■ EXERCISE AIM ■
For the word "templates", state how many lines below contain it. Give no other text.

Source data
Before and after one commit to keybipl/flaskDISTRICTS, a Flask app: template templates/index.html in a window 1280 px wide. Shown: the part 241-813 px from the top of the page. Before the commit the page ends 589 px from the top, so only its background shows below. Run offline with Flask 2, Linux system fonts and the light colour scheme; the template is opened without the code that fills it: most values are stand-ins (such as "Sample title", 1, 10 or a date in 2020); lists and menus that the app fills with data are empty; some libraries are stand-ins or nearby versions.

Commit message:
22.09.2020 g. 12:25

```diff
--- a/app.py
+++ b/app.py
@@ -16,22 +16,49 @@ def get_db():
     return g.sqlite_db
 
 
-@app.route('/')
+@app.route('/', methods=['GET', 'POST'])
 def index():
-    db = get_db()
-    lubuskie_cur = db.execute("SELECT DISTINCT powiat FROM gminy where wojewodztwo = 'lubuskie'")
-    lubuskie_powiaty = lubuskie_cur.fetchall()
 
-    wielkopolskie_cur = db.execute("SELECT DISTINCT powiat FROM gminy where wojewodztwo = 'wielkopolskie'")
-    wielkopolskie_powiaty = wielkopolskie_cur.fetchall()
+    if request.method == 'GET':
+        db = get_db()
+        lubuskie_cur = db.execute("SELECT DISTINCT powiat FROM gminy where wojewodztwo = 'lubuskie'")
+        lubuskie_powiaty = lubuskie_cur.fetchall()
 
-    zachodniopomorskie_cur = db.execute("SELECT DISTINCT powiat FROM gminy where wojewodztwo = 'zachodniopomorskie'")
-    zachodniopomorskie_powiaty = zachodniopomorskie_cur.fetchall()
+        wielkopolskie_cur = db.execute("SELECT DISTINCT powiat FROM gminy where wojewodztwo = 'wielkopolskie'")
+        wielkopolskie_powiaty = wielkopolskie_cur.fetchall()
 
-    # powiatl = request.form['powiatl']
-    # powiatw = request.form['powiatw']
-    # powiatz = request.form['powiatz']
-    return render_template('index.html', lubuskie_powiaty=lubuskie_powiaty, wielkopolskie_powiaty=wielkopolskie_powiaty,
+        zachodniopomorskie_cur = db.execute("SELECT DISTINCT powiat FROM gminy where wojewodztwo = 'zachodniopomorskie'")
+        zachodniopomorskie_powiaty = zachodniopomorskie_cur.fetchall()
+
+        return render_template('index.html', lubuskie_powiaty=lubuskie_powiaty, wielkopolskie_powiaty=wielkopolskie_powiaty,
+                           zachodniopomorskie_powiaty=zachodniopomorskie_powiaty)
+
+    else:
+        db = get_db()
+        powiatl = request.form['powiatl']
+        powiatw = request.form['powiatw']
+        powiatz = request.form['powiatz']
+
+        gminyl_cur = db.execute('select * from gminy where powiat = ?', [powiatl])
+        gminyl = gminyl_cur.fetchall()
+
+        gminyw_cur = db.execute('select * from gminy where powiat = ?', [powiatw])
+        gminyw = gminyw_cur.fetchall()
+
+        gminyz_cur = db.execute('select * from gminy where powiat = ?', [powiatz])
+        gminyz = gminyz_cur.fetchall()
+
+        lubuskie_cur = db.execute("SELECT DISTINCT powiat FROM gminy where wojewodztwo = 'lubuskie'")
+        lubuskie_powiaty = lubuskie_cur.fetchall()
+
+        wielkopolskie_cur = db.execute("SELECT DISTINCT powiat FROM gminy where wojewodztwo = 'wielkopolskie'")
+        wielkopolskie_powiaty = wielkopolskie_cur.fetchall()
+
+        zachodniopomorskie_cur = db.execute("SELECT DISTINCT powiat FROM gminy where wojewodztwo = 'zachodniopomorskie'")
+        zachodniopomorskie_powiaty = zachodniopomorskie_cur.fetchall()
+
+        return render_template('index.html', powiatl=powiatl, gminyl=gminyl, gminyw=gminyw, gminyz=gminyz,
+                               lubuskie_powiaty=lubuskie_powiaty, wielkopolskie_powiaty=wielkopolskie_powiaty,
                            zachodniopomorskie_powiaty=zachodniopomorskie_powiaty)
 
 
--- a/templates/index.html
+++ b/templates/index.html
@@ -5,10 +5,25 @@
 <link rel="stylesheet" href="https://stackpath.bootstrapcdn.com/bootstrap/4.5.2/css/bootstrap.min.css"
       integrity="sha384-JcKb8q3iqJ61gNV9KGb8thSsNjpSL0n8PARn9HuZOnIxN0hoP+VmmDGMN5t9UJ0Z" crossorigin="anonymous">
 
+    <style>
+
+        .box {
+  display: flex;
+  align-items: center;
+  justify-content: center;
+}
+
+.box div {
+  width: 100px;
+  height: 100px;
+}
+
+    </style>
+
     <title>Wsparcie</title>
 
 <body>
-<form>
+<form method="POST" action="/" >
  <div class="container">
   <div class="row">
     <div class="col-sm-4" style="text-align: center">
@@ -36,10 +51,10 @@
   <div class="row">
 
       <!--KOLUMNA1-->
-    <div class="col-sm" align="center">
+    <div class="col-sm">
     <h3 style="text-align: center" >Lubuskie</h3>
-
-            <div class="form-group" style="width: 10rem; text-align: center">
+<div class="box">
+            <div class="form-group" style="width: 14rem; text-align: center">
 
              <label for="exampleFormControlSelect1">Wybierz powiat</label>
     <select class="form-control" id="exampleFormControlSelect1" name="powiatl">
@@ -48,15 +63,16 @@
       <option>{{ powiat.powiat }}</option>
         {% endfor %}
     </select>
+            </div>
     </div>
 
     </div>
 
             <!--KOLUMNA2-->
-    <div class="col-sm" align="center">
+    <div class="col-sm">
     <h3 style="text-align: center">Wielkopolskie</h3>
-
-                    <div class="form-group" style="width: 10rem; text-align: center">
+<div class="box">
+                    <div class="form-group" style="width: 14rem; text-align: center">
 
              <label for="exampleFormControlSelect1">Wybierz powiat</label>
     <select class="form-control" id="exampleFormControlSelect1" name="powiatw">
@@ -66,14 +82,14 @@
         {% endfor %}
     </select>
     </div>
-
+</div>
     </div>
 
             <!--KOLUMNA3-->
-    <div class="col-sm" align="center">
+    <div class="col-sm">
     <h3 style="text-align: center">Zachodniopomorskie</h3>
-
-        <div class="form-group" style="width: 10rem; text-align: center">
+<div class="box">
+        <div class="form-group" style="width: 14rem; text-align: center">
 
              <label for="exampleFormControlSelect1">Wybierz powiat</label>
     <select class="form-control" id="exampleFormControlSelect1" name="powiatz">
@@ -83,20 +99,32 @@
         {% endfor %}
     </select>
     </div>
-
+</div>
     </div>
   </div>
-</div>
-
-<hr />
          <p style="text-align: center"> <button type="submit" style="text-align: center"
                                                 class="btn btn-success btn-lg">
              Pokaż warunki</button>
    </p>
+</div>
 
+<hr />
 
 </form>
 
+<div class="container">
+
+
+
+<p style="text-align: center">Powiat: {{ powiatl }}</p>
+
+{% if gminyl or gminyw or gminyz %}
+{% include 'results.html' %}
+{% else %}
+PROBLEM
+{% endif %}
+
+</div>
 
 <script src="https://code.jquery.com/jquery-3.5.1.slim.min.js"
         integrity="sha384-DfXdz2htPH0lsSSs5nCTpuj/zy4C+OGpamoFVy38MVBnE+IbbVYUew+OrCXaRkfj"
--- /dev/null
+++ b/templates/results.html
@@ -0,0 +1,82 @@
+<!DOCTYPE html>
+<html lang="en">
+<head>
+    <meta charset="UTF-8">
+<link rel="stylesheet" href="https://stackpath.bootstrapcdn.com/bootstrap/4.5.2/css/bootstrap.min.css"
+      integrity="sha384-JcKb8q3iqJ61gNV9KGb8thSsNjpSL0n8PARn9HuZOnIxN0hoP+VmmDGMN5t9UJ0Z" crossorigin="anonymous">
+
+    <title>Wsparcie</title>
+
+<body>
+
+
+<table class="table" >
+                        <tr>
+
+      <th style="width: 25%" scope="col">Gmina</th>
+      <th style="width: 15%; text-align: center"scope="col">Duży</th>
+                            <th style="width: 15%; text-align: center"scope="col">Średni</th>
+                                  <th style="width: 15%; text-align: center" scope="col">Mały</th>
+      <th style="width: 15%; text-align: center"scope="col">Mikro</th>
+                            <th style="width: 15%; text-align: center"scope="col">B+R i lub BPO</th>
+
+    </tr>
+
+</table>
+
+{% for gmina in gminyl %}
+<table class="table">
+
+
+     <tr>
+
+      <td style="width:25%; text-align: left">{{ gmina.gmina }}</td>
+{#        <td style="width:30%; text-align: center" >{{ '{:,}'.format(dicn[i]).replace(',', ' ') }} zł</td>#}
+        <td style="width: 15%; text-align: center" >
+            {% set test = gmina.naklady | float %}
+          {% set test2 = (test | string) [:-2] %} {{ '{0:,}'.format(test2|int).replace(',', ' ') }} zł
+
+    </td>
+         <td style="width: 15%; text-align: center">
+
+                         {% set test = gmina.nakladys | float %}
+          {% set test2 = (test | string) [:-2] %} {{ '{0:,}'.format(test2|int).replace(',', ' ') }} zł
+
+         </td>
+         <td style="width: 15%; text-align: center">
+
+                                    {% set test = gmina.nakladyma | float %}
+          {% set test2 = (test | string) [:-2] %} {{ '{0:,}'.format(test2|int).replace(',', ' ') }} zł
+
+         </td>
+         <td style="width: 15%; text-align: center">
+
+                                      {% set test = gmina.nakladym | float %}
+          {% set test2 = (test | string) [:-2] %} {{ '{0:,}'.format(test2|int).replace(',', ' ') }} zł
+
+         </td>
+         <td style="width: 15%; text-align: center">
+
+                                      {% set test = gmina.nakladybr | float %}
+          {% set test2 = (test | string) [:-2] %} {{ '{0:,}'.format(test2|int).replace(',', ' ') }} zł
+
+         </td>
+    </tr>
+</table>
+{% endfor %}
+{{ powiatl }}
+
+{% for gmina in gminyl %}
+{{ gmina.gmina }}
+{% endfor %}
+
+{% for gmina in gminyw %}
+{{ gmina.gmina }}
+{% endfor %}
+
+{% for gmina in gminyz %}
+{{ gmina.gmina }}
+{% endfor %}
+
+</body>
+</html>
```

■ ANSWER TO THE EXERCISE ■
4